Extracted information:
Start of Block

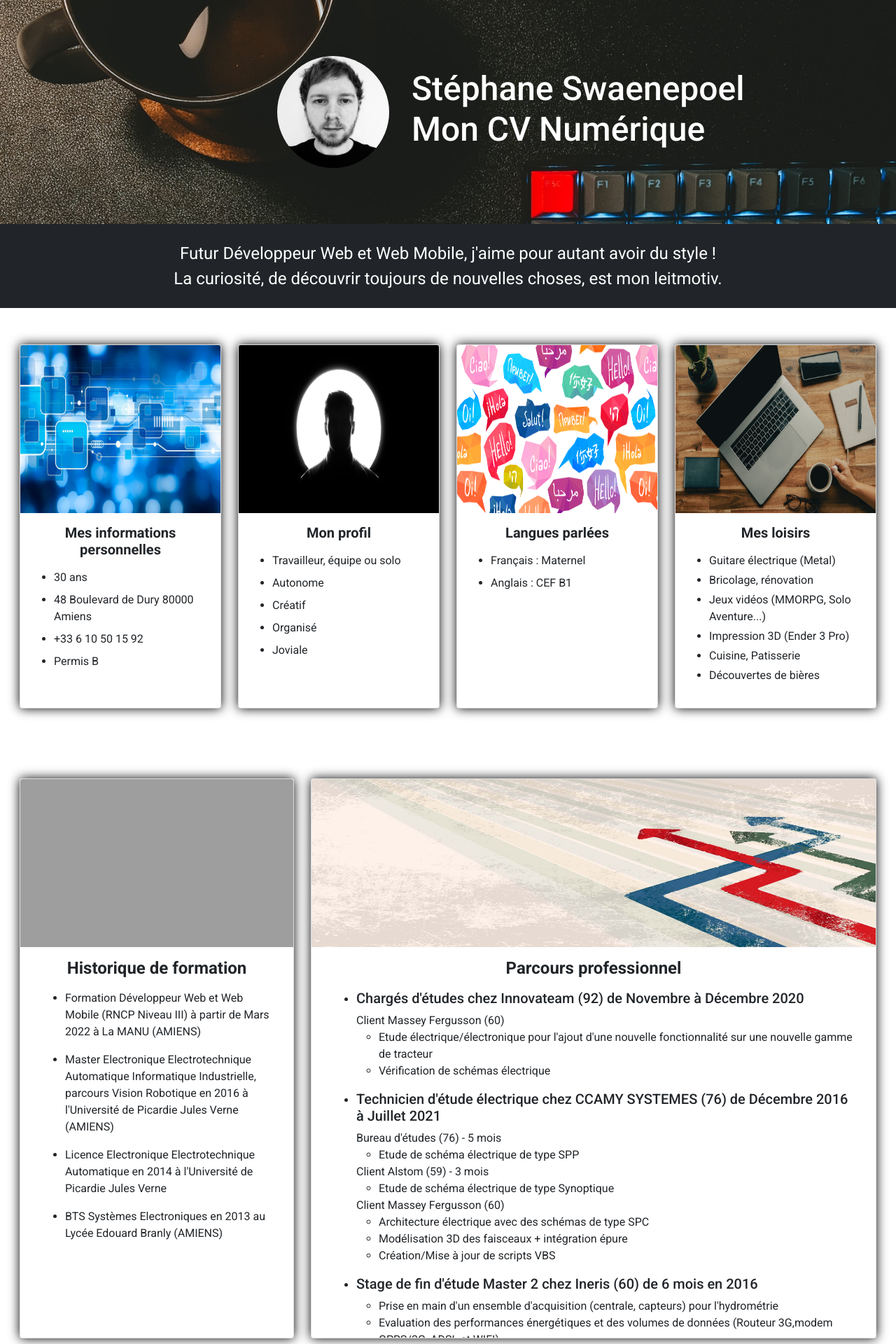
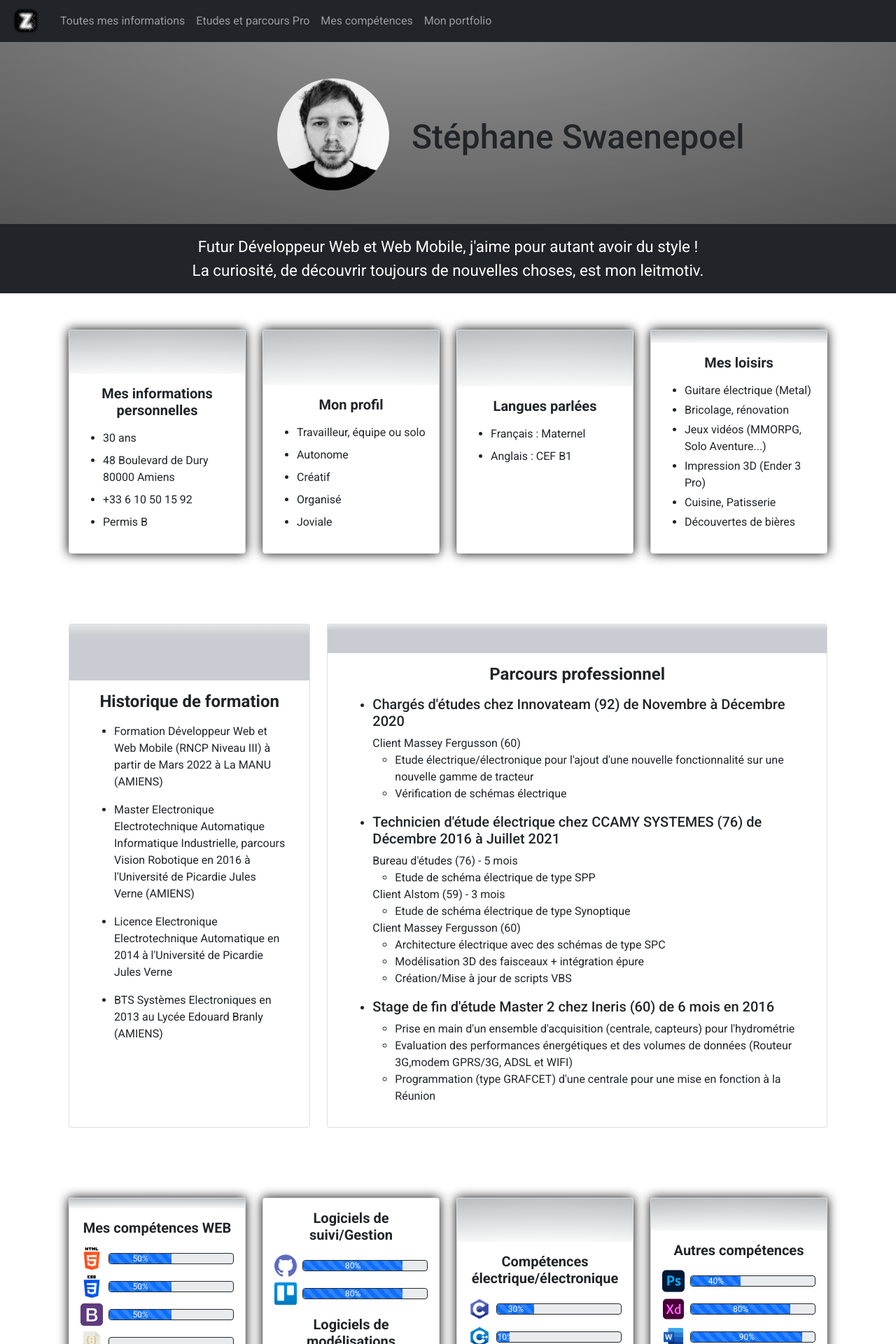
Before and after one commit to Zokkyen/CVNumerique, a PHP site: page / in a window 1280 px wide. Shown: the top 1920 px of the page at 70% size. Run offline with PHP 8.4, Linux system fonts and the light colour scheme; grey boxes are pictures that could not be loaded.

Commit message:
Mise à jour complète du site en cours, début

```diff
--- a/assets/css/style.css
+++ b/assets/css/style.css
@@ -1,8 +1,15 @@
-body{
-    box-sizing: border-box;
-    padding: 0;
-    margin: 0;
+/*.container-fluid {
+    padding: 0 !important;
+    margin: 0 !important;
+}*/
+
+*{
     font-family: 'Roboto', sans-serif !important;
+}
+
+.NavLogo {
+    height: 50px;
+    size: 50px;
 }
 
 .h1 {
@@ -11,9 +18,8 @@ body{
 
 .mywallpaper{
     height: 40vh;
-    padding: 0;
-    object-fit:cover;
-    object-position: 50% 30%;
+    background: linear-gradient(to bottom, rgba(255,255,255,0.15) 0%, rgba(0,0,0,0.15) 100%), radial-gradient(at top center, rgba(255,255,255,0.40) 0%, rgba(0,0,0,0.40) 120%) #989898;
+    background-blend-mode: multiply,multiply;
 }
 
 .profile{
@@ -22,54 +28,45 @@ body{
 }
 
 .titleProfile {
-    font-size: 1.2rem;
-    white-space: nowrap;
+    font-size: 1.rem;
 }
 
 .colPictProfileResp {
-    margin-bottom: 5rem;
-    margin-left: 0%;
     text-align: center;
 }
 .colTextProfileResp {
-    margin-top: 12rem;
-    margin-left: 0%;
+    margin-top: 15rem;
     text-align: center;
 }
 
 .textBanner {
-    font-size: 0.7rem;
+    font-size: 0.8rem;
     height: 20vh;
-    white-space: nowrap;
 }
 
 @media (min-width: 768px) {
     .colPictProfileResp {
-        margin-bottom: 0%;
-        margin-left: 20%;
-        text-align: start;
+        margin-top: 4rem;
+        margin-left: 10%;
     }
     .colTextProfileResp {
-        margin-top: 0%;
-        margin-left: 45%;
-        text-align: start;
+        margin-top: 5rem;
+        margin-left: 40%;
     }
     .titleProfile {
         font-size: 2.0rem;
     }
     .textBanner {
-        font-size: 1.0rem;
+        font-size: 1.2rem;
     }
 }
 
 @media (min-width: 992px) {
     .colPictProfileResp {
         margin-bottom: 0%;
-        margin-left: 25%;
-        text-align: start;
+        margin-left: 10%;
     }
     .colTextProfileResp {
-        margin-top: 0%;
         margin-left: 45%;
         text-align: start;
     }
@@ -77,18 +74,17 @@ body{
         font-size: 2.5rem;
     }
     .textBanner {
-        font-size: 1.5rem;
+        font-size: 1.4rem;
     }
 }
 
 @media (min-width: 1200px) {
     .colPictProfileResp {
-        margin-bottom: 0%;
         margin-left: 30%;
         text-align: start;
     }
     .colTextProfileResp {
-        margin-top: 0%;
+        margin-top: 5rem;
         margin-left: 45%;
         text-align: start;
     }
@@ -105,7 +101,7 @@ body{
 
 .card-img-top {
     width: 100%;
-    height: 30vh;
+    height: 10vh;
 }
 
 .card-title {
@@ -114,17 +110,36 @@ body{
 
 .myLgCard {
     width: auto;
+    /*width: 50rem;*/
+
+
     height: auto;
-    box-shadow: 0 0 1em black;
-    overflow: auto;
+    /*box-shadow: 0 0 1em black;*/
+    /*overflow: auto;*/
+}
+
+.MiddleCard {
+    background: #C9CCD3;
+    background-image: linear-gradient(-180deg, rgba(255,255,255,0.50) 0%, rgba(0,0,0,0.50) 100%);
+    background-blend-mode: lighten;
+
+}
+
+.OtherCards {
+    background-image: radial-gradient(at top center, rgba(255,255,255,0.03) 0%, rgba(0,0,0,0.03) 100%), linear-gradient(to top, rgba(255,255,255,0.1) 0%, rgba(143,152,157,0.60) 100%);
+    background-blend-mode: normal, multiply;
+}
+
+
+@media (min-width: 768px) {
+    .MyCard {
+        height: 40vh;
+    }
 }
 
 @media (min-width: 1200px) {
-    .MyCard {
-        height: 65vh;
-    }
     .myLgCard {
-        height: 100vh;
+        height: 90vh;
     }
 }
 
@@ -144,7 +159,10 @@ a {
 .BackofForm {
     width: 100%;
     height: 80vh;
-    object-fit: cover;
+    background: linear-gradient(to bottom, rgba(255,255,255,0.15) 0%, rgba(0,0,0,0.15) 100%), radial-gradient(at top center, rgba(255,255,255,0.40) 0%, rgba(0,0,0,0.40) 120%) #989898;
+    background-blend-mode: multiply,multiply;
+
+
 }
 
 .MyForm {
--- a/index.html
+++ b/index.html
@@ -12,8 +12,8 @@
     <link rel="preconnect" href="https://fonts.gstatic.com" crossorigin>
     <link href="https://fonts.googleapis.com/css2?family=Roboto:wght@100;300;400;500;700;900&display=swap"
         rel="stylesheet">
-    <title>Le CV Numérique de Stéphane Swaenepoel</title>
-
+    <title>Développeur Web Stéphane Swaenepoel</title>
+    <meta name="description" content="Développeur Web et Web mobile à Amiens (Somme)" />
 </head>
 
 <body>
@@ -23,25 +23,41 @@
     <!-- HEADER -->
     <header>
 
+        <!-- Barre de navigation -->
+        <nav class="navbar navbar-expand-lg fixed-top navbar-dark bg-dark text-white p-0">
+            <div class="container-fluid">
+                <a class="navbar-brand" href="#MyTop">
+                    <img class="NavLogo" src="assets/img/logo/logo.png" alt="Logo Zokkyen">
+                </a>
+                <button class="navbar-toggler" type="button" data-bs-toggle="collapse" data-bs-target="#navbarNavAltMarkup" aria-controls="navbarNavAltMarkup" aria-expanded="false" aria-label="Toggle navigation">
+                    <span class="navbar-toggler-icon"></span>
+                </button>
+                <div class="collapse navbar-collapse" id="navbarNavAltMarkup">
+                    <div class="navbar-nav">
+                        <a class="nav-link" href="#MyInfo">Toutes mes informations</a>
+                        <a class="nav-link" href="#SchoolJobs">Etudes et parcours Pro</a>
+                        <a class="nav-link" href="#MySkills">Mes compétences</a>
+                        <a class="nav-link" href="#MyPortfolio">Mon portfolio</a>
+                    </div>
+                </div>
+            </div>
+        </nav>
+
         <!-- En tête du site avec titre et photo -->
         <div class="container-fluid">
             <div class="row align-items-center">  <!-- align-items-center text-center justify-content-center-->
-                <img class="mywallpaper img-fluid position-relative" src="assets/img/wallpaper.jpg" alt="Wallpaper de mise en page">
+                <span class="mywallpaper position-relative"></span>
                 <div class="col-12 col-md-6 position-absolute colPictProfileResp">
                     <img class="profile rounded-circle" src="assets/img/photo_cv.jpg" alt="Ma photo de profil">
                 </div>
                 <div class="col-12 col-md-6 position-absolute colTextProfileResp">
-                    <h1 class="titleProfile text-white"> <!--Stéphane Swaenepoel<br/>Mon CV Numérique-->
-                        <span>Stéphane Swaenepoel<br/></span>
-                        <span>Mon CV Numérique</span>
-                    </h1>
-
+                    <h1 class="titleProfile">Stéphane Swaenepoel</h1>
                 </div>
             </div>
         </div>
 
         <!-- Bannière descriptive -->
-        <div class="container-fluid bg-dark p-4">
+        <div class="container-fluid bg-dark p-3">
             <div class="row align-items-center text-center">
                 <div class="col">
                     <span class="text-white textBanner">Futur Développeur Web et Web Mobile, j'aime pour autant avoir du style !<br />
@@ -57,13 +73,13 @@
     <main>
 
         <!-- Partie des cartes avec mes diverses informations -->
-        <div class="container-fluid">
+        <div class="container" id="MyInfo">
             <div class="row justify-content-center m-1">
 
                 <!-- Mes informations personnelles -->
                 <div class="col-10 col-sm-8 col-md-5 col-xl-3 my-5">
                     <div class="card MyCard">
-                        <img class="card-img-top" src="assets/img/information.jpg" alt="Mes informations personnelles">
+                        <span class="card-img-top OtherCards"></span>
                         <div class="card-body">
                             <h5 class="card-title text-center"><strong>Mes informations personnelles</strong></h5>
                             <ul>
@@ -76,12 +92,10 @@
                     </div>
                 </div>
 
-
-
                 <!-- Mon profil -->
                 <div class="col-10 col-sm-8 col-md-5 col-xl-3 my-5">
                     <div class="card MyCard">
-                        <img class="card-img-top" src="assets/img/profile.jpg" alt="Mon Profil">
+                        <span class="card-img-top OtherCards"></span>
                         <div class="card-body">
                             <h5 class="card-title text-center"><strong>Mon profil</strong></h5>
                             <ul>
@@ -95,11 +109,10 @@
                     </div>
                 </div>
 
-
                 <!-- Langues parlées -->
                 <div class="col-10 col-sm-8 col-md-5 col-xl-3 my-5">
                     <div class="card MyCard">
-                        <img class="card-img-top" src="assets/img/langue.jpg" alt="Langues parlées">
+                        <span class="card-img-top OtherCards"></span>
                         <div class="card-body">
                             <h5 class="card-title text-center"><strong>Langues parlées</strong></h5>
                             <ul>
@@ -110,11 +123,10 @@
                     </div>
                 </div>
 
-
                 <!-- Mes loisirs -->
                 <div class="col-10 col-sm-8 col-md-5 col-xl-3 my-5">
                     <div class="card MyCard">
-                        <img class="card-img-top" src="assets/img/hobbys.jpg" alt="Mes loisirs">
+                        <span class="card-img-top OtherCards"></span>
                         <div class="card-body">
                             <h5 class="card-title text-center"><strong>Mes loisirs</strong></h5>
                             <ul>
@@ -132,13 +144,13 @@
         </div>
 
         <!-- Partie des cartes avec mes études et mon parcours professionnel -->
-        <div class="container-fluid">
+        <div class="container" id="SchoolJobs">
             <div class="row justify-content-center m-1">
 
                 <!-- Historique de formation -->
                 <div class="col-10 col-xl-4 my-5">
                     <div class="card myLgCard">
-                        <img class="card-img-top" src="assets/img/formations.png" alt="Historique de formation">
+                        <span class="card-img-top MiddleCard"></span>
                         <div class="card-body">
                             <h4 class="card-title text-center"><strong>Historique de formation</strong></h4>
                             <ul>
@@ -158,7 +170,7 @@
                 <!-- Parcours professionnel -->
                 <div class="col-10 col-xl-8 my-5">
                     <div class="card myLgCard">
-                        <img class="card-img-top" src="assets/img/carriere.jpg" alt="Parcours professionnel">
+                        <span class="card-img-top MiddleCard"></span>
                         <div class="card-body">
                             <h4 class="card-title text-center"><strong>Parcours professionnel</strong></h4>
                             <ul>
@@ -208,13 +220,13 @@
         </div>
 
         <!-- Partie avec mes compétences dans tous les domaines-->
-        <div class="container-fluid">
+        <div class="container" id="MySkills">
             <div class="row justify-content-center m-1">
 
                 <!-- Mes compétences WEB -->
                 <div class="col-10 col-sm-8 col-md-5 col-xl-3 my-5">
                     <div class="card MyCard">
-                        <img class="card-img-top" src="assets/img/compweb.jpg" alt="Mes compétences WEB">
+                        <span class="card-img-top OtherCards"></span>
                         <div class="card-body">
                             <h5 class="card-title text-center"><strong>Mes compétences WEB</strong></h5>
                             <div class="row my-2">
@@ -300,7 +312,7 @@
                 <!-- Logiciels de suivi/gestion -->
                 <div class="col-10 col-sm-8 col-md-5 col-xl-3 my-5">
                     <div class="card MyCard">
-                        <img class="card-img-top" src="assets/img/compgestion.jpg" alt="Logiciels de Suivi/Gestion">
+                        <span class="card-img-top OtherCards"></span>
                         <div class="card-body">
                             <h5 class="card-title text-center"><strong>Logiciels de suivi/Gestion</strong></h5>
                             <div class="row my-2">
@@ -361,8 +373,7 @@
                 <!-- Compétences électrique/électronique -->
                 <div class="col-10 col-sm-8 col-md-5 col-xl-3 my-5">
                     <div class="card MyCard">
-                        <img class="card-img-top" src="assets/img/compelect.jpg"
-                            alt="Compétences électrique/électronique">
+                        <span class="card-img-top OtherCards"></span>
                         <div class="card-body">
                             <h5 class="card-title text-center"><strong>Compétences électrique/électronique</strong></h5>
                             <div class="row my-2">
@@ -428,7 +439,7 @@
                 <!-- Compétences électrique/électronique -->
                 <div class="col-10 col-sm-8 col-md-5 col-xl-3 my-5">
                     <div class="card MyCard">
-                        <img class="card-img-top" src="assets/img/compother.jpg" alt="Autres compétences">
+                        <span class="card-img-top OtherCards"></span>
                         <div class="card-body">
                             <h5 class="card-title text-center"><strong>Autres compétences</strong></h5>
                             <div class="row my-2">
@@ -501,51 +512,24 @@
             </div>
         </div>
 
-        <!-- Contactez-moi ! -->
-        <div class="container-fluid p-0">
-            <div class="row align-items-center justify-content-center">
-                <img class="BackofForm" src="assets/img/contact.jpg" alt="Background du formulaire">
-                <div class="col MyForm position-absolute">
-                    <h4 class="text-primary">Besoin d'information ?<br />N'hésitez pas à me contacter.</h4>
-                    <form action="/action_page.php">
-                        <label for="fname">Nom & prénom</label>
-                        <input type="text" id="fname" name="firstname" placeholder="Votre nom et prénom">
+        <!-- Portfolio -->
+        <div class="container" id="MyPortfolio">
+            <div class="row align-items-center justify-content-center ">
+                <span class="BackofForm"></span>
 
-                        <label for="sujet">Sujet</label>
-                        <input type="text" id="sujet" name="sujet" placeholder="L'objet de votre message">
 
-                        <label for="emailAddress">Email</label>
-                        <input id="emailAddress" type="email" name="email" placeholder="Votre email">
 
-                        <label for="subject">Message</label>
-                        <textarea id="subject" name="subject" placeholder="Votre message"
-                            style="height:150px"></textarea>
 
-                        <button type="button" class="btn btn-primary" data-bs-toggle="modal"
-                            data-bs-target="#exampleModal">Envoyer</button>
-                    </form>
-                </div>
+
+
+
+
+
+
             </div>
         </div>
 
-        <!-- Modal -->
-        <div class="modal fade" id="exampleModal" tabindex="-1" aria-labelledby="exampleModalLabel" aria-hidden="true">
-            <div class="modal-dialog">
-                <div class="modal-content">
-                    <div class="modal-header">
-                        <h5 class="modal-title text-primary" id="exampleModalLabel">Merci pour votre message.</h5>
-                        <button type="button" class="btn-close" data-bs-dismiss="modal" aria-label="Close"></button>
-                    </div>
-                    <div class="modal-body">Une réponse vous sera apportée par mes soins dès que possible.<br />À très
-                        bientôt !
-                    </div>
-                    <div class="modal-footer">
-                        <button type="button" class="btn btn-secondary bg-primary"
-                            data-bs-dismiss="modal">Close</button>
-                    </div>
-                </div>
-            </div>
-        </div>
+
 
     </main>
 
@@ -553,7 +537,7 @@
     <footer>
 
         <!-- Bannière avec les réseaux sociaux et signature-->
-        <div class="container-fluid bg-dark">
+        <div class="container bg-dark">
 
             <!-- Réseaux sociaux -->
             <div class="row justify-content-center border-bottom border-white p-3">
@@ -650,20 +634,33 @@
                 </div>
             </div> -->
 
-            <div class="row justify-content-center">
+            <div class="row justify-content-center align-items-center">
+                <!-- <div class="col-1">
+                    <div class="row">
+                        <div class="col"> -->
+
                 <div class="col-1">
-                    <div class="row align-items-center">
-                        <div class="col-6">
-                            <a href="#MyTop">
-                                <img class="myLogo" src="assets/img/logo/logo.png" alt="Logo Zokkyen">
-                            </a>
-                        </div>
-                        <div class="col-6 text-white myAlias">
+                    <a href="#MyTop">
+                        <img class="myLogo" src="assets/img/logo/logo.png" alt="Logo Zokkyen">
+                    </a>
+                </div>
+                <div class="col-1">
+                    <span class="text-white myAlias">Stéphane Swaenepoel<br/>alias Zokkyen &copy;</span>
+                </div>
+
+                        <!-- </div> -->
+
+
+                        <!-- <div class="col">
+
+                        </div> -->
+
+                        <!-- <div class="col-6 text-white myAlias">
                             <span>Stéphane Swaenepoel<br/></span>
-                            <span>alias Zokkyen &copy;</span>
-                        </div>
+                            <span>alias Zokkyen &copy;</span>  -->
+                        <!-- </div>
                     </div>
-                </div>
+                </div> -->
             </div>
 
         </div>
```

End of Block

The problem:
Within the entries, determine the count of lines containing the string "Stéphane" and output it alone.

Written response:
7